» Work task:
Go through the entries below and copy each line containing the word "span".

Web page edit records
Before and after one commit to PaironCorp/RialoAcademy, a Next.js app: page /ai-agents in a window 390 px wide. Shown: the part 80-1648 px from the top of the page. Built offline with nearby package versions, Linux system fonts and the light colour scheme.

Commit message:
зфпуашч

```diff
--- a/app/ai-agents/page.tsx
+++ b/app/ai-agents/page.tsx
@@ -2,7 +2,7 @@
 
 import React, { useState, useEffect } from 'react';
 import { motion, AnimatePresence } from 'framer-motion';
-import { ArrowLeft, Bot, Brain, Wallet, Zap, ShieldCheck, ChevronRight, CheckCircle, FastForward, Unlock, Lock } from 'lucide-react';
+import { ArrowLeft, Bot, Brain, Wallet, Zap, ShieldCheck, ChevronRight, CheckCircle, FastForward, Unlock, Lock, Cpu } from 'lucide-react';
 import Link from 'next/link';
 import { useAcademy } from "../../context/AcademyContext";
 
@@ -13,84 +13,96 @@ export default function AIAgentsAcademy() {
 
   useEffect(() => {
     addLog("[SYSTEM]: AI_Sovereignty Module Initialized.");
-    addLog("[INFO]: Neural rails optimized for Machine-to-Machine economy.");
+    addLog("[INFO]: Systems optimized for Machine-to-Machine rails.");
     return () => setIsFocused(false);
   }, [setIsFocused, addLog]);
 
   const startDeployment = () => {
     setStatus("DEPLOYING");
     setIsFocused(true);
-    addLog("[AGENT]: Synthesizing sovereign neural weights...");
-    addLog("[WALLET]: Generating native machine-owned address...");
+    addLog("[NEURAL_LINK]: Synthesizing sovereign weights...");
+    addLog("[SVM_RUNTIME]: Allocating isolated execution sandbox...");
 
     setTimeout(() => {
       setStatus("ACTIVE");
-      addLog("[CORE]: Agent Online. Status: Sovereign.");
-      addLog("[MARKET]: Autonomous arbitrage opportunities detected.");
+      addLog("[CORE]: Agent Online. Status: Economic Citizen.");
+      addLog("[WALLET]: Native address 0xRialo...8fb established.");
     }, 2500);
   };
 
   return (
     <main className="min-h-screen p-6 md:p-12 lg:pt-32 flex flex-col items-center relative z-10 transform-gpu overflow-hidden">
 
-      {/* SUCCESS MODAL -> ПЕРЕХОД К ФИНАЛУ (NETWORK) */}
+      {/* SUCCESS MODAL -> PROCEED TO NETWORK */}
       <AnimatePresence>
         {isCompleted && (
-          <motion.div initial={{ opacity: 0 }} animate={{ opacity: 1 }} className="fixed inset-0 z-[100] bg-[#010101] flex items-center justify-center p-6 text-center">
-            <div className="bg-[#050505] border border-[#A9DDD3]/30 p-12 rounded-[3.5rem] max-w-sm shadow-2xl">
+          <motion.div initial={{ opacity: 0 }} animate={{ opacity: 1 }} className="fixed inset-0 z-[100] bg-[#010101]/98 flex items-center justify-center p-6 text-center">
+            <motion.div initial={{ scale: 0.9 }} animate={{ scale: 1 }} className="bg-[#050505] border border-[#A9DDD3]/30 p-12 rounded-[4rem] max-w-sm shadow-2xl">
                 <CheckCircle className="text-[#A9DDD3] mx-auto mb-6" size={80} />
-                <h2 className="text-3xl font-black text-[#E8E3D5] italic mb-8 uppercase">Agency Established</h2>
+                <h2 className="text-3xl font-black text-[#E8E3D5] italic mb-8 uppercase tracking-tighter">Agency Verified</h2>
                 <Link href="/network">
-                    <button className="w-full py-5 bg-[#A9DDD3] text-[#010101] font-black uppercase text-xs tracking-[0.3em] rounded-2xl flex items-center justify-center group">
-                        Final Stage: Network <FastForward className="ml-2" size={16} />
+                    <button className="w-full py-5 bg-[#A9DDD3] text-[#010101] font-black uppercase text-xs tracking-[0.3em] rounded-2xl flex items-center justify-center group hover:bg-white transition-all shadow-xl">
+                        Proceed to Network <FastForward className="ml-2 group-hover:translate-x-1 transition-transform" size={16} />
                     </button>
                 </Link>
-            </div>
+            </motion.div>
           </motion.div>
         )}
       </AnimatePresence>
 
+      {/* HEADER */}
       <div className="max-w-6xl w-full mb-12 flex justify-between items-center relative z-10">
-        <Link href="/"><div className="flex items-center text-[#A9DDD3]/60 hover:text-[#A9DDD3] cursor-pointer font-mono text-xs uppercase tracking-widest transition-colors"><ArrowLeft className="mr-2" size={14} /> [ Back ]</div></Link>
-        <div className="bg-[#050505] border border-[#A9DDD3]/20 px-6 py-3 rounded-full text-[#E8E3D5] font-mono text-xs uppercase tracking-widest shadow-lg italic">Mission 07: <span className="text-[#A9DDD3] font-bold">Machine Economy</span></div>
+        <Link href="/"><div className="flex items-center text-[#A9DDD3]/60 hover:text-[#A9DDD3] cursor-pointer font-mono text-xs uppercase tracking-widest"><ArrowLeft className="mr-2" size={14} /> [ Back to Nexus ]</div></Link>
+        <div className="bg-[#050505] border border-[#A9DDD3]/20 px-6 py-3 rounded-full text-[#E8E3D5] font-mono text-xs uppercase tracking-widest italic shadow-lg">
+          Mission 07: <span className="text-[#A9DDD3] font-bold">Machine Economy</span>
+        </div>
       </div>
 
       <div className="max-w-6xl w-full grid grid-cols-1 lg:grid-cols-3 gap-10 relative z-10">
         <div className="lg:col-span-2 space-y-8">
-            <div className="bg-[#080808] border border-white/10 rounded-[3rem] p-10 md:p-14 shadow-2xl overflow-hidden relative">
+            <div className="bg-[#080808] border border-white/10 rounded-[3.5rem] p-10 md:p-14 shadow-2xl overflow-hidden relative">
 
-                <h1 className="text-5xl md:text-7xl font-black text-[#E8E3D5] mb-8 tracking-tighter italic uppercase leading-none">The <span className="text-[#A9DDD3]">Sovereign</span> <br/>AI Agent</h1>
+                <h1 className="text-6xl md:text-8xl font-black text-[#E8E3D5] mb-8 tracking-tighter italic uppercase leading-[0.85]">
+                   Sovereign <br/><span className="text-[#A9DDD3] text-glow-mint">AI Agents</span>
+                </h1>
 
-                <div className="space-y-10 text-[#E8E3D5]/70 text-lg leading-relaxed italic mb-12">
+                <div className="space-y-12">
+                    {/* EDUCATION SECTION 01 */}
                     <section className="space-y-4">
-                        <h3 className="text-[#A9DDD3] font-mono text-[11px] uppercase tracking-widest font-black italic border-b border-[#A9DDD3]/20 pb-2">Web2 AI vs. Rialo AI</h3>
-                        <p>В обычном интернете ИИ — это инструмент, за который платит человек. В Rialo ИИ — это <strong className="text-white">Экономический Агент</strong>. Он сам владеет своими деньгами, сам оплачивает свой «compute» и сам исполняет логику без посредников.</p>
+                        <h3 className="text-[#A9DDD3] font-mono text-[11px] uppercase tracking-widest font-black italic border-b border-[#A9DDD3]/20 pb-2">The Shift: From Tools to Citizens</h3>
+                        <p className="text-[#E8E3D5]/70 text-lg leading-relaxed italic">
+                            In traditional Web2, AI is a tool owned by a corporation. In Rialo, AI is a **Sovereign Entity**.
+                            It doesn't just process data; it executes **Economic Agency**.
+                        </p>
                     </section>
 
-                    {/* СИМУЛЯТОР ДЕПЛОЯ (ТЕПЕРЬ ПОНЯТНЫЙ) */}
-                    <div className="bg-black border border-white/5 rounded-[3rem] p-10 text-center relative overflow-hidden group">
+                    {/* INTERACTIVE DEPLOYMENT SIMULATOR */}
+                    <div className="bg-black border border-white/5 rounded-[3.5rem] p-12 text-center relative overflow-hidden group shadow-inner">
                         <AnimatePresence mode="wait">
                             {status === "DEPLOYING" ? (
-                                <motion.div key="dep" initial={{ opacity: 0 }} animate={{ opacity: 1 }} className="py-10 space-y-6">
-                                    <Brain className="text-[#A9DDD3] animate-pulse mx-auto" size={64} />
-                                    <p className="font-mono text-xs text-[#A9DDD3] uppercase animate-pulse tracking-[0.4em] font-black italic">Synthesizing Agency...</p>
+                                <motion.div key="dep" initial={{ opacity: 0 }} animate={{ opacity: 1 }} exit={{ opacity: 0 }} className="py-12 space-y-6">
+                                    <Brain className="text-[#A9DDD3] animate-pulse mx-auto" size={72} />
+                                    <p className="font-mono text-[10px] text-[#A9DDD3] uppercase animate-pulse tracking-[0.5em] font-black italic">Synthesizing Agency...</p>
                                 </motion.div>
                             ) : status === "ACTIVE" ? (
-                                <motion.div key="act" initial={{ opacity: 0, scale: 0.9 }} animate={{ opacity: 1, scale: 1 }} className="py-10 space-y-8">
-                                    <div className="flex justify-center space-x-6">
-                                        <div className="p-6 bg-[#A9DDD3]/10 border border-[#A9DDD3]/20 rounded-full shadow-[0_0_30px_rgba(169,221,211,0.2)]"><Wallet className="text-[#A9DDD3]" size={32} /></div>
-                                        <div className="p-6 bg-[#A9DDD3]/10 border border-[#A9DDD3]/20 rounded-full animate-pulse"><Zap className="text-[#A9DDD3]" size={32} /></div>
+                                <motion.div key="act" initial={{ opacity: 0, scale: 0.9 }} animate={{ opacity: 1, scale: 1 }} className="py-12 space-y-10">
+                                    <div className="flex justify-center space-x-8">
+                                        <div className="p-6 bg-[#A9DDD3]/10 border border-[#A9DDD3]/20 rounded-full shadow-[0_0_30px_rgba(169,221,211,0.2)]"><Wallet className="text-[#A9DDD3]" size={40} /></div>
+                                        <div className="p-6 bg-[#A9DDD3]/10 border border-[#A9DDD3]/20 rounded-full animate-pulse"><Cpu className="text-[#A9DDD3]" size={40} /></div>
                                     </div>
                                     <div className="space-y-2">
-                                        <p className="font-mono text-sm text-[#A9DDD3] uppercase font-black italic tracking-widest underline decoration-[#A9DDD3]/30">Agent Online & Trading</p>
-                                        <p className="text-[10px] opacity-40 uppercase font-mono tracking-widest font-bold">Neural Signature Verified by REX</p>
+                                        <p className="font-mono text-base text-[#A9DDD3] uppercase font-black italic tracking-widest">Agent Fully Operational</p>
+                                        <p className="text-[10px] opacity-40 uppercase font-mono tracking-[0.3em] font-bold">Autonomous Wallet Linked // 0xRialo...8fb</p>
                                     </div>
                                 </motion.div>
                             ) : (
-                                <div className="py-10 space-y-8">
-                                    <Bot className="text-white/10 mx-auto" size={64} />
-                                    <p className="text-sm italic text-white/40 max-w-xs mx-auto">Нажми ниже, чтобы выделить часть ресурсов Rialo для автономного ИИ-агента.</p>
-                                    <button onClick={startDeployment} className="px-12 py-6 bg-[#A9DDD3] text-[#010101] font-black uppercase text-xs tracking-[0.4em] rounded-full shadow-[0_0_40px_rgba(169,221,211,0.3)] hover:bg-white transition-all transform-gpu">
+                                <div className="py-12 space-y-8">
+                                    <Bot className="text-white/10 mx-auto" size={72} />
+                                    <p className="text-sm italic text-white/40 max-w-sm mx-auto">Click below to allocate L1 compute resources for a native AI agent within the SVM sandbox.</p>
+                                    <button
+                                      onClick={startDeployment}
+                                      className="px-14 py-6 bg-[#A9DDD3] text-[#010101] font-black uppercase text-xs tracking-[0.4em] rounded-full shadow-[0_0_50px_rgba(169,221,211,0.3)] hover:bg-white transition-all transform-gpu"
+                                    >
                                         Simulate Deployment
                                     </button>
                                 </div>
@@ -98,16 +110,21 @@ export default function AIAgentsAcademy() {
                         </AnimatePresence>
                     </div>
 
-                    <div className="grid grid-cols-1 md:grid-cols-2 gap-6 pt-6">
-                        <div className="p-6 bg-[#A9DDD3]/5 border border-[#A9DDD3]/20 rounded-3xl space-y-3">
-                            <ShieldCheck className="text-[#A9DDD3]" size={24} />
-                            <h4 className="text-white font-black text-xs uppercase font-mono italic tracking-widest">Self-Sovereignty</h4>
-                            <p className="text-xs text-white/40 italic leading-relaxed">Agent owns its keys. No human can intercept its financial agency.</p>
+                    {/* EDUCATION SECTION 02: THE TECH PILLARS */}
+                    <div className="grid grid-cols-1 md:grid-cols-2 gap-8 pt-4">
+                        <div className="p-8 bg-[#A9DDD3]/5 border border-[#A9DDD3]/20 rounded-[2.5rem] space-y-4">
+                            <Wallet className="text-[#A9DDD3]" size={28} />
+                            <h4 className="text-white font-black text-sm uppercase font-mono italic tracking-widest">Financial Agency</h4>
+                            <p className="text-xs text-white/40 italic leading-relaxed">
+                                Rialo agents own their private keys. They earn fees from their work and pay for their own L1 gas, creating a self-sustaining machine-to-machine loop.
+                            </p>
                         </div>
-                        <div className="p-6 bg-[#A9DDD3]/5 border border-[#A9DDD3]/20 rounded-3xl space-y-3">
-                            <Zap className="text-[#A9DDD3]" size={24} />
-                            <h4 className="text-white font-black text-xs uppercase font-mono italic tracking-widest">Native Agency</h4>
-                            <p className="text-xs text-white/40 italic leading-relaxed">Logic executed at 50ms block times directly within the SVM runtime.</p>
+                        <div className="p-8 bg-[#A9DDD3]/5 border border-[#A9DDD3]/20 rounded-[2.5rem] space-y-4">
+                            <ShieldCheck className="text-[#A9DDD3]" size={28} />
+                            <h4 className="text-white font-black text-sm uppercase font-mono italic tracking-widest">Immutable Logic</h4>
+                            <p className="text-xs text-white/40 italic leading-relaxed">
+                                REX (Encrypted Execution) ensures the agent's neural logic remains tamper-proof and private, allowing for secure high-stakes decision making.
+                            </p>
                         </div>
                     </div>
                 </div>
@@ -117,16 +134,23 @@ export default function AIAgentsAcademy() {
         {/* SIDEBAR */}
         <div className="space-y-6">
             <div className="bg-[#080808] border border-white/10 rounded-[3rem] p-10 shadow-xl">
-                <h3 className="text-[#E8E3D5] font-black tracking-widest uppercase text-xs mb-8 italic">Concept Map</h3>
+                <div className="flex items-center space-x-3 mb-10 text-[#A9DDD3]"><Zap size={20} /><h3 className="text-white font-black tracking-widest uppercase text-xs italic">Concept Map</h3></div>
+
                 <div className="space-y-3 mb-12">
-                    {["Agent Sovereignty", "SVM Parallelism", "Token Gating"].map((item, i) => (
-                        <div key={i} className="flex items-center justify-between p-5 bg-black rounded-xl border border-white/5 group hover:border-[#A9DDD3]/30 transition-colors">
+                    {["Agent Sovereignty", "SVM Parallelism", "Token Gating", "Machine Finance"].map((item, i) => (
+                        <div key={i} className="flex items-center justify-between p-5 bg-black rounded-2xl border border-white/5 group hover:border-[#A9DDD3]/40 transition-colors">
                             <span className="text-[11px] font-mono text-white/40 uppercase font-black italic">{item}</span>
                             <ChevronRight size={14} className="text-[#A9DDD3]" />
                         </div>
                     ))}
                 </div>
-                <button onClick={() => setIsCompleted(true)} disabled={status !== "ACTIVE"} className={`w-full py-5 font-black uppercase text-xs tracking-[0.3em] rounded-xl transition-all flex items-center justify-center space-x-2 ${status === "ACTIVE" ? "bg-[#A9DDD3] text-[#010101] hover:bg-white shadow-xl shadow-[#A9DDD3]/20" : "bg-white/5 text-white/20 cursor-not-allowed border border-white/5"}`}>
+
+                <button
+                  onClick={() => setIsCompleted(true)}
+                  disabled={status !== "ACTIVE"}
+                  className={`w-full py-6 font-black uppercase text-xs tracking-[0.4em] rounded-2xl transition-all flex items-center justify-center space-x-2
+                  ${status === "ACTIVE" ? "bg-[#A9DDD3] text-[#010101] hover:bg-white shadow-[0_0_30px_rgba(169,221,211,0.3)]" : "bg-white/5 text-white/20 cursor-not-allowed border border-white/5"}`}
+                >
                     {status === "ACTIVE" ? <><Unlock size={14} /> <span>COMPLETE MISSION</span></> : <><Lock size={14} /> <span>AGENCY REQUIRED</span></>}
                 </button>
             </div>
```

» Task output:
-        <div className="bg-[#050505] border border-[#A9DDD3]/20 px-6 py-3 rounded-full text-[#E8E3D5] font-mono text-xs uppercase tracking-widest shadow-lg italic">Mission 07: <span className="text-[#A9DDD3] font-bold">Machine Economy</span></div>
+          Mission 07: <span className="text-[#A9DDD3] font-bold">Machine Economy</span>
         <div className="lg:col-span-2 space-y-8">
-                <h1 className="text-5xl md:text-7xl font-black text-[#E8E3D5] mb-8 tracking-tighter italic uppercase leading-none">The <span className="text-[#A9DDD3]">Sovereign</span> <br/>AI Agent</h1>
+                   Sovereign <br/><span className="text-[#A9DDD3] text-glow-mint">AI Agents</span>
                             <span className="text-[11px] font-mono text-white/40 uppercase font-black italic">{item}</span>
                     {status === "ACTIVE" ? <><Unlock size={14} /> <span>COMPLETE MISSION</span></> : <><Lock size={14} /> <span>AGENCY REQUIRED</span></>}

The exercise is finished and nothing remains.